The other day one of my readers inquired as to whether I “only acquire books from university presses.”  I’ve addressed this issue in the past, but it is worth spending a few minutes revisiting.  It’s a fair question given that the overwhelming majority of Civil War titles that I list in these posts are from university presses.  By extension, the same holds true for my Civil War library as a whole.  That fact alone, however, won’t tell you much about my reading habits.  I am going to tread lightly here given that some of us can get pretty defensive when it comes to our reading preferences and interests.  While I love a good history narrative my primary interests in the area of Civil War studies are books that are analytically driven.  Yes, I want it to be readable, but I also want to be engaged and challenged by a good argument.  I prefer books that are heavy on theory and conceptual analysis and light on traditional narrative.

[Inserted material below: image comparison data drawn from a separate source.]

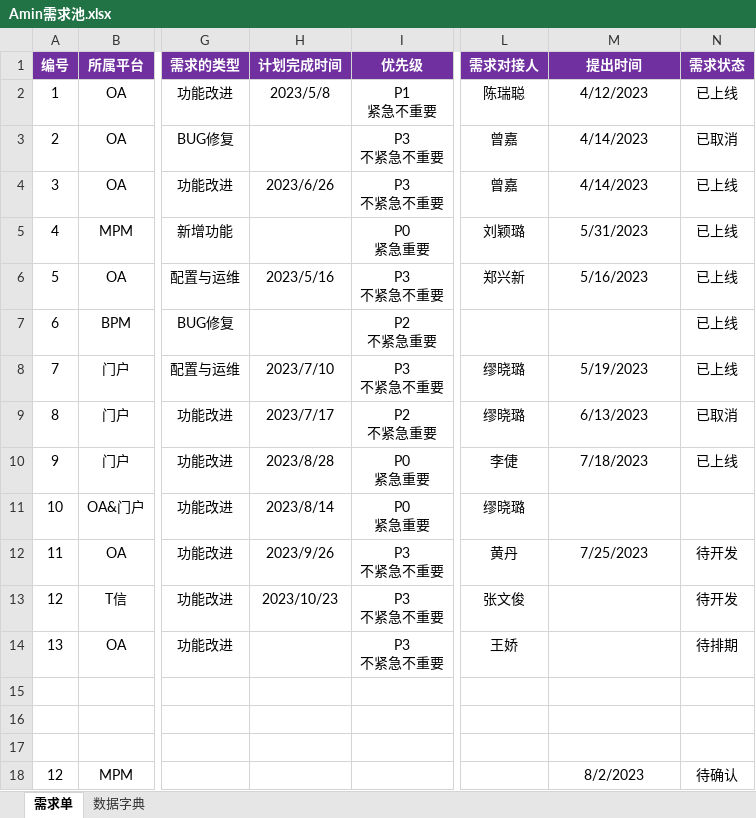
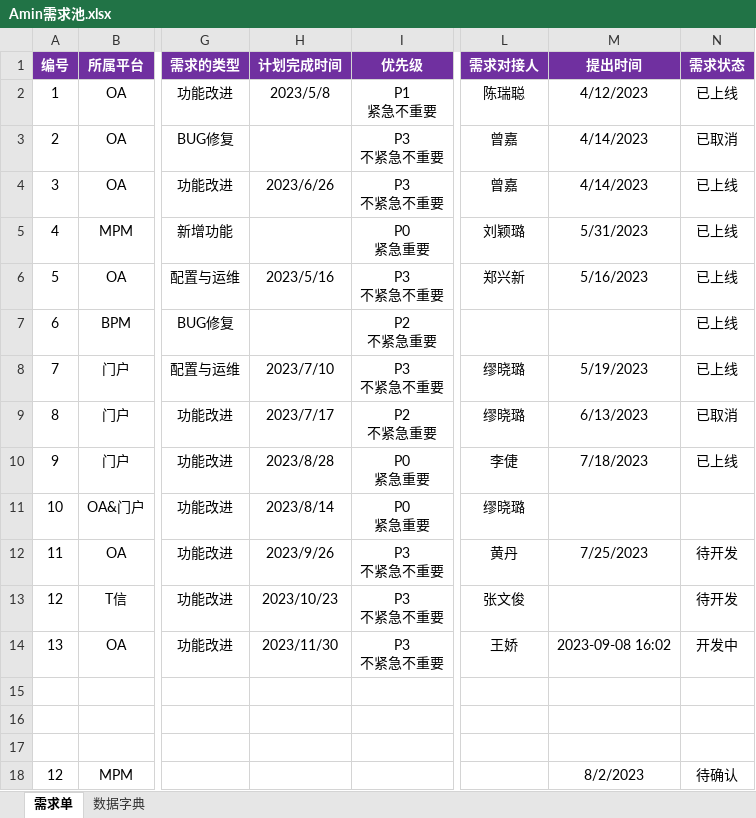
Before and after one commit to XMshushu/TCL, an Excel workbook: Amin需求池.xlsx, sheet 需求单, drawn as a sheet; only a part is shown, gaps mark what is left out; values as stored, in another font and other column widths than the file's, no borders; charts and pictures and conditional formats not drawn; the diff names each change by its address in the sheet, - before the commit and + after, or states it on an @@ line.

```diff
--- a/Amin需求池.xlsx (sheet 需求单)
+++ b/Amin需求池.xlsx (sheet 需求单)
-H14 (计划完成时间): (empty)
+H14 (计划完成时间): 2023/11/30
-M14 (提出时间): (empty)
+M14 (提出时间): 2023-09-08 16:02
-N14 (需求状态): 待排期
+N14 (需求状态): 开发中
```
Also changed, not shown: 2 other files.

I gravitate toward historians who are going to add something significant to my understanding of the period or challenge what I already believe.  In the area of military history I prefer a Glenn David Brasher or George Rable over a Stephen Sears.  If I am going to read a biography I prefer something along the lines of Keith Dickson’s new book about Douglas Southall Freeman.  Yes, most of these folks have gone through graduate programs in history and tend to teach in a college or university.  No, you don’t necessarily have to have proceed in such a fashion, but for those who do the result is an understanding of a subject and possession of a skill that is unlikely to occur elsewhere.  This is not meant as a slight to anyone in particular or to anyone’s preferences.  I happen to love the work of Sears.  In the end, it comes down to what one is hoping to learn from the inquiry itself.  I’ve been reading Civil War studies long enough to have a pretty good grasp of the historiography and my interests tend to revolve around certain questions that I find intriguing and that have shaped the field over time.  When something new comes out I can evaluate it based on the quality of the interpretation as well as where it fits into the broader field.  Quite often a well argued book shows me something important beyond the Civil War period and even beyond the study of history itself.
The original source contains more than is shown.